§ MATERIAL SUPPLIED
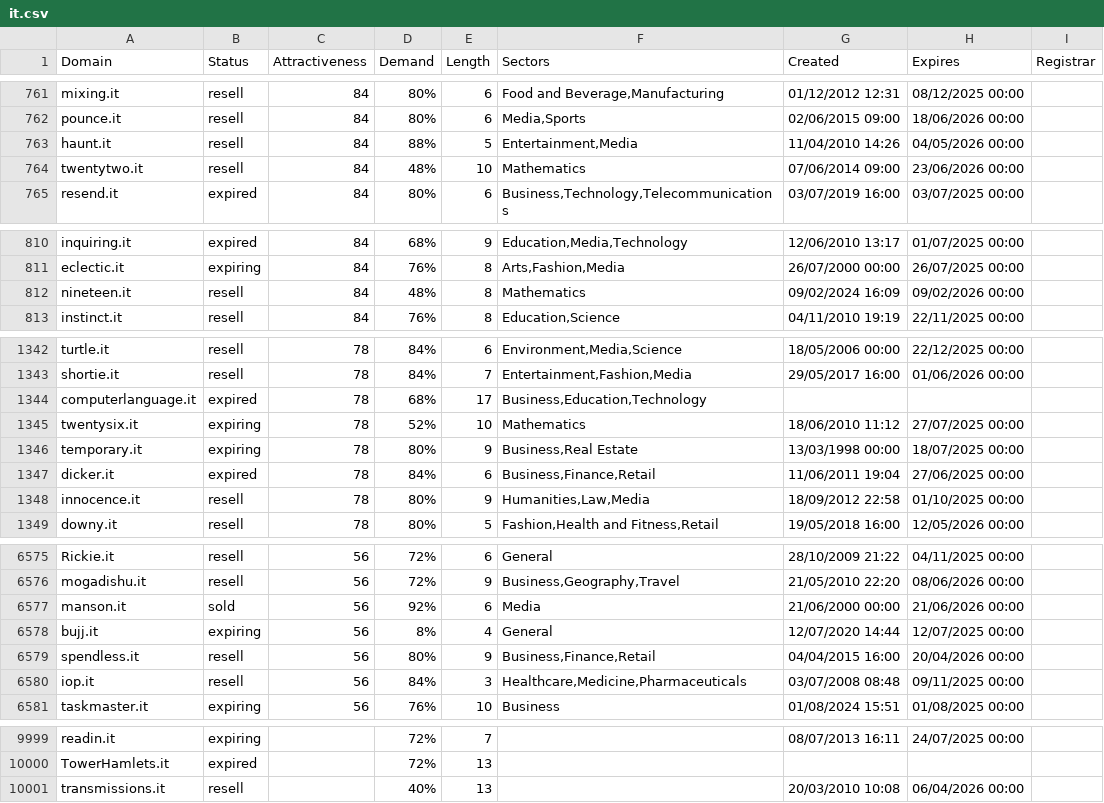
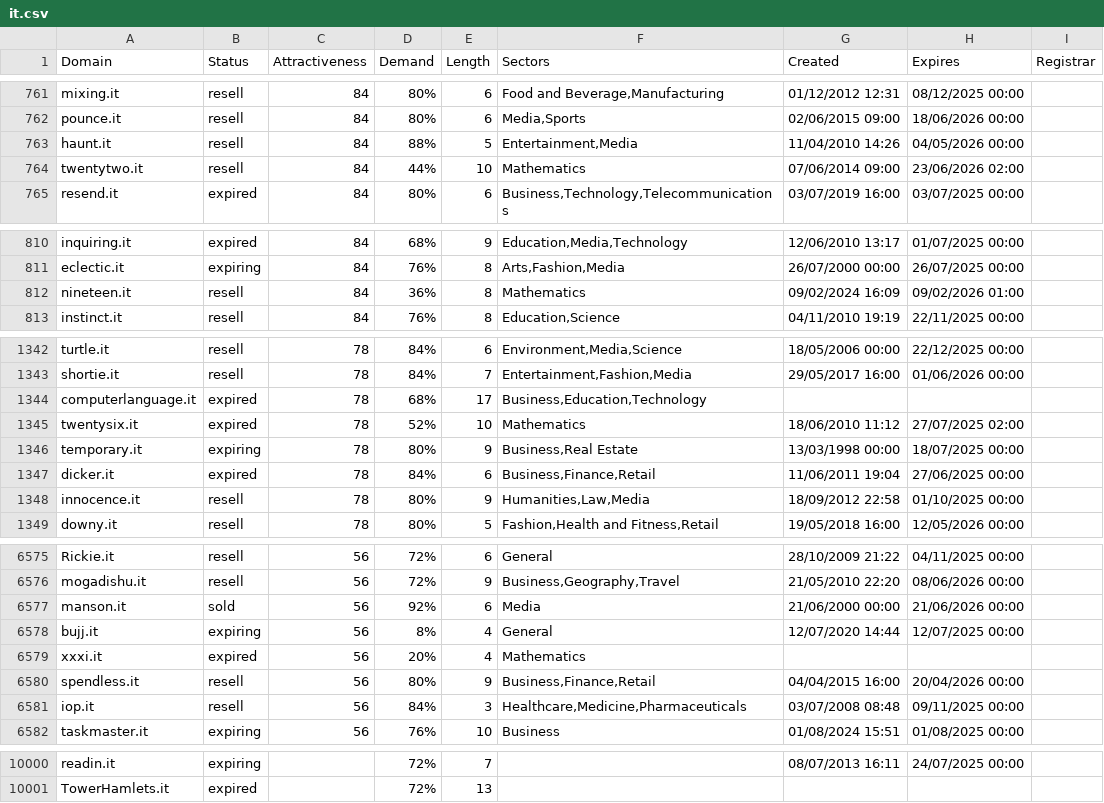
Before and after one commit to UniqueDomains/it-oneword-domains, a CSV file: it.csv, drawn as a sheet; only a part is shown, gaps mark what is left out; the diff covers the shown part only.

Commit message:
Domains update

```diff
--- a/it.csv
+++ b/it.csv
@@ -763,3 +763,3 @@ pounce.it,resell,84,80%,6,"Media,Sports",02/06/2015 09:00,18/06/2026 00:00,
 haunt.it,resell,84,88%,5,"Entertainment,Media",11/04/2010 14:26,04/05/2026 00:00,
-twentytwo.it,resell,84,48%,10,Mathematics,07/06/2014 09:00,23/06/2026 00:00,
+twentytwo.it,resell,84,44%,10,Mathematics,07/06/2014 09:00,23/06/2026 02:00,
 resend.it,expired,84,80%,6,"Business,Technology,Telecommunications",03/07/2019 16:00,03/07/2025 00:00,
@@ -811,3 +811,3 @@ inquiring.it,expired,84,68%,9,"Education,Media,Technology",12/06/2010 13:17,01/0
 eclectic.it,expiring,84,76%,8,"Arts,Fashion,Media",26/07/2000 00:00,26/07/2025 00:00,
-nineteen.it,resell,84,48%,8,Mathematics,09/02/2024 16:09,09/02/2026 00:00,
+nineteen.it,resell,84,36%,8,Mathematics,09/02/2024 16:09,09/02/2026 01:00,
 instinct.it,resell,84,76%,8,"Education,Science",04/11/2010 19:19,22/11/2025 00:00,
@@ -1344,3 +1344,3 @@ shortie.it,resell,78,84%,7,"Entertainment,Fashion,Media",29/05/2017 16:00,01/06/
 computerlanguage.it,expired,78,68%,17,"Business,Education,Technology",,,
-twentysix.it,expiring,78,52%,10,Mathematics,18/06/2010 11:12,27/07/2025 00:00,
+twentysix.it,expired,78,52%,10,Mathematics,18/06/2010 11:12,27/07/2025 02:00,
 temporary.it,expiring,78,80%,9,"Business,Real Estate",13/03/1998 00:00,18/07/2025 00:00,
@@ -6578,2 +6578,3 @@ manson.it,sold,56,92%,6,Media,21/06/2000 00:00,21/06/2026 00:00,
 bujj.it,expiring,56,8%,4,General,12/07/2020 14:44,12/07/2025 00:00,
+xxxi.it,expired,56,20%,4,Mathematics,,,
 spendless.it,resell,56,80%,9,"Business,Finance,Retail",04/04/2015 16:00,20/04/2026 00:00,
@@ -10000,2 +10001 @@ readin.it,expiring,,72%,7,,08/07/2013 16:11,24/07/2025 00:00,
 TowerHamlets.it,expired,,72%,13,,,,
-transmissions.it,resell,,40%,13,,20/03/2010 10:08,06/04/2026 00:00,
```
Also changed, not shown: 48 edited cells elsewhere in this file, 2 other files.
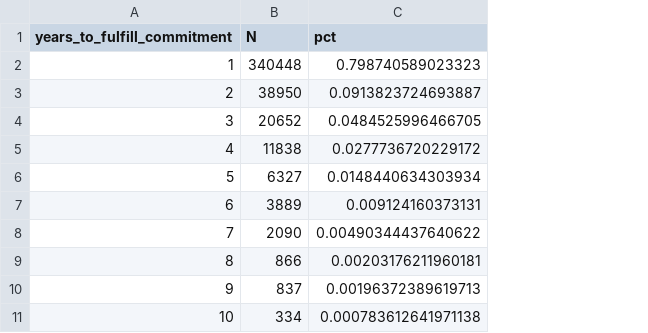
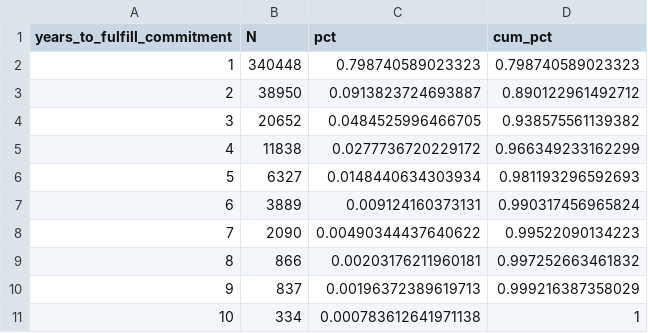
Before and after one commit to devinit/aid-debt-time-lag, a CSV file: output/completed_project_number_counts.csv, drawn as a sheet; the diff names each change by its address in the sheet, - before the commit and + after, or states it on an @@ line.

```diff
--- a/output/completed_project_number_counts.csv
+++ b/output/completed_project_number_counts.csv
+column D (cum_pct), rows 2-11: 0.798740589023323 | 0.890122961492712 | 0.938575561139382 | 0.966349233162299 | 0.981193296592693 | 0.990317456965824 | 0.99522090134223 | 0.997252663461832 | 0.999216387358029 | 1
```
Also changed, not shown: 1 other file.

§ YOUR GOAL
Write the records out exactly, dropping every image.

§ YOUR SOLUTION
Before and after one commit to UniqueDomains/it-oneword-domains, a CSV file: it.csv, drawn as a sheet; only a part is shown, gaps mark what is left out; the diff covers the shown part only.

Commit message:
Domains update

```diff
--- a/it.csv
+++ b/it.csv
@@ -763,3 +763,3 @@ pounce.it,resell,84,80%,6,"Media,Sports",02/06/2015 09:00,18/06/2026 00:00,
 haunt.it,resell,84,88%,5,"Entertainment,Media",11/04/2010 14:26,04/05/2026 00:00,
-twentytwo.it,resell,84,48%,10,Mathematics,07/06/2014 09:00,23/06/2026 00:00,
+twentytwo.it,resell,84,44%,10,Mathematics,07/06/2014 09:00,23/06/2026 02:00,
 resend.it,expired,84,80%,6,"Business,Technology,Telecommunications",03/07/2019 16:00,03/07/2025 00:00,
@@ -811,3 +811,3 @@ inquiring.it,expired,84,68%,9,"Education,Media,Technology",12/06/2010 13:17,01/0
 eclectic.it,expiring,84,76%,8,"Arts,Fashion,Media",26/07/2000 00:00,26/07/2025 00:00,
-nineteen.it,resell,84,48%,8,Mathematics,09/02/2024 16:09,09/02/2026 00:00,
+nineteen.it,resell,84,36%,8,Mathematics,09/02/2024 16:09,09/02/2026 01:00,
 instinct.it,resell,84,76%,8,"Education,Science",04/11/2010 19:19,22/11/2025 00:00,
@@ -1344,3 +1344,3 @@ shortie.it,resell,78,84%,7,"Entertainment,Fashion,Media",29/05/2017 16:00,01/06/
 computerlanguage.it,expired,78,68%,17,"Business,Education,Technology",,,
-twentysix.it,expiring,78,52%,10,Mathematics,18/06/2010 11:12,27/07/2025 00:00,
+twentysix.it,expired,78,52%,10,Mathematics,18/06/2010 11:12,27/07/2025 02:00,
 temporary.it,expiring,78,80%,9,"Business,Real Estate",13/03/1998 00:00,18/07/2025 00:00,
@@ -6578,2 +6578,3 @@ manson.it,sold,56,92%,6,Media,21/06/2000 00:00,21/06/2026 00:00,
 bujj.it,expiring,56,8%,4,General,12/07/2020 14:44,12/07/2025 00:00,
+xxxi.it,expired,56,20%,4,Mathematics,,,
 spendless.it,resell,56,80%,9,"Business,Finance,Retail",04/04/2015 16:00,20/04/2026 00:00,
@@ -10000,2 +10001 @@ readin.it,expiring,,72%,7,,08/07/2013 16:11,24/07/2025 00:00,
 TowerHamlets.it,expired,,72%,13,,,,
-transmissions.it,resell,,40%,13,,20/03/2010 10:08,06/04/2026 00:00,
```
Also changed, not shown: 48 edited cells elsewhere in this file, 2 other files.
Before and after one commit to devinit/aid-debt-time-lag, a CSV file: output/completed_project_number_counts.csv, drawn as a sheet; the diff names each change by its address in the sheet, - before the commit and + after, or states it on an @@ line.

```diff
--- a/output/completed_project_number_counts.csv
+++ b/output/completed_project_number_counts.csv
+column D (cum_pct), rows 2-11: 0.798740589023323 | 0.890122961492712 | 0.938575561139382 | 0.966349233162299 | 0.981193296592693 | 0.990317456965824 | 0.99522090134223 | 0.997252663461832 | 0.999216387358029 | 1
```
Also changed, not shown: 1 other file.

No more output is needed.